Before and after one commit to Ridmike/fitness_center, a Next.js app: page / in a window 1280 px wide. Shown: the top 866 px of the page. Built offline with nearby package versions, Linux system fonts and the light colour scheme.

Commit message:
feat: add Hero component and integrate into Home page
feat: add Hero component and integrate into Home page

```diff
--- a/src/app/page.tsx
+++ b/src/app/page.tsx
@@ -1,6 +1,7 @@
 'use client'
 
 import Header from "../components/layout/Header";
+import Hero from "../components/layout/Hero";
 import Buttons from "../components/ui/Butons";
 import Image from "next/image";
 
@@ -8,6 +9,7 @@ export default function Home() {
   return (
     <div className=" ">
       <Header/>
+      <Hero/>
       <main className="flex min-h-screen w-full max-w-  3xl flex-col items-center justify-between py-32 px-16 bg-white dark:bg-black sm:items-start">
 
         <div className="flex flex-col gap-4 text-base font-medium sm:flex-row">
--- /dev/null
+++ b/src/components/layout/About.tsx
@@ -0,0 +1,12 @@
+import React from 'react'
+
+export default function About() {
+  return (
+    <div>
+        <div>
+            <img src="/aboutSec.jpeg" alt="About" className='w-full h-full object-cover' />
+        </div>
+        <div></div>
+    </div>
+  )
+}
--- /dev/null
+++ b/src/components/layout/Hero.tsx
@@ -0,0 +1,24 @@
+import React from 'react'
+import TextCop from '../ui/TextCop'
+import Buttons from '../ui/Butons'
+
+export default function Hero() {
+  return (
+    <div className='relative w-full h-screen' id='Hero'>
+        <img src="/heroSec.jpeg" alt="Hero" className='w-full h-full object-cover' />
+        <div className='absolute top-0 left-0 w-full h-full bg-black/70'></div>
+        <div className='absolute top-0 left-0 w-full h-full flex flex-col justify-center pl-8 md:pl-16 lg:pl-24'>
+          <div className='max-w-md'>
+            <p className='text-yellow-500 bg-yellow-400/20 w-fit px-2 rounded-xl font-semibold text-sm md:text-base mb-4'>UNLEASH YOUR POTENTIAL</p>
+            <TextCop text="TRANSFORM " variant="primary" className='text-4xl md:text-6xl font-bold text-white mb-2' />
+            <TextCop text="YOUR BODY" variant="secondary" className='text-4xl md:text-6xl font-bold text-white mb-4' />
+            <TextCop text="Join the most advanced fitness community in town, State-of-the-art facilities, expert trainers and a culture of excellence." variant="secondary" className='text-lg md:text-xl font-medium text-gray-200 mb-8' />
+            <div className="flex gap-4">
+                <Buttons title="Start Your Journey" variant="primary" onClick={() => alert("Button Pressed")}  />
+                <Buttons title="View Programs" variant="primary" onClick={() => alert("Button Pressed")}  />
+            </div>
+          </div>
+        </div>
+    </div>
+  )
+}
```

= = = = = = =

Restate the listing in full, word for word.

Solution to the problem:
Before and after one commit to Ridmike/fitness_center, a Next.js app: page / in a window 1280 px wide. Shown: the top 866 px of the page. Built offline with nearby package versions, Linux system fonts and the light colour scheme.

Commit message:
feat: add Hero component and integrate into Home page
feat: add Hero component and integrate into Home page

```diff
--- a/src/app/page.tsx
+++ b/src/app/page.tsx
@@ -1,6 +1,7 @@
 'use client'
 
 import Header from "../components/layout/Header";
+import Hero from "../components/layout/Hero";
 import Buttons from "../components/ui/Butons";
 import Image from "next/image";
 
@@ -8,6 +9,7 @@ export default function Home() {
   return (
     <div className=" ">
       <Header/>
+      <Hero/>
       <main className="flex min-h-screen w-full max-w-  3xl flex-col items-center justify-between py-32 px-16 bg-white dark:bg-black sm:items-start">
 
         <div className="flex flex-col gap-4 text-base font-medium sm:flex-row">
--- /dev/null
+++ b/src/components/layout/About.tsx
@@ -0,0 +1,12 @@
+import React from 'react'
+
+export default function About() {
+  return (
+    <div>
+        <div>
+            <img src="/aboutSec.jpeg" alt="About" className='w-full h-full object-cover' />
+        </div>
+        <div></div>
+    </div>
+  )
+}
--- /dev/null
+++ b/src/components/layout/Hero.tsx
@@ -0,0 +1,24 @@
+import React from 'react'
+import TextCop from '../ui/TextCop'
+import Buttons from '../ui/Butons'
+
+export default function Hero() {
+  return (
+    <div className='relative w-full h-screen' id='Hero'>
+        <img src="/heroSec.jpeg" alt="Hero" className='w-full h-full object-cover' />
+        <div className='absolute top-0 left-0 w-full h-full bg-black/70'></div>
+        <div className='absolute top-0 left-0 w-full h-full flex flex-col justify-center pl-8 md:pl-16 lg:pl-24'>
+          <div className='max-w-md'>
+            <p className='text-yellow-500 bg-yellow-400/20 w-fit px-2 rounded-xl font-semibold text-sm md:text-base mb-4'>UNLEASH YOUR POTENTIAL</p>
+            <TextCop text="TRANSFORM " variant="primary" className='text-4xl md:text-6xl font-bold text-white mb-2' />
+            <TextCop text="YOUR BODY" variant="secondary" className='text-4xl md:text-6xl font-bold text-white mb-4' />
+            <TextCop text="Join the most advanced fitness community in town, State-of-the-art facilities, expert trainers and a culture of excellence." variant="secondary" className='text-lg md:text-xl font-medium text-gray-200 mb-8' />
+            <div className="flex gap-4">
+                <Buttons title="Start Your Journey" variant="primary" onClick={() => alert("Button Pressed")}  />
+                <Buttons title="View Programs" variant="primary" onClick={() => alert("Button Pressed")}  />
+            </div>
+          </div>
+        </div>
+    </div>
+  )
+}
```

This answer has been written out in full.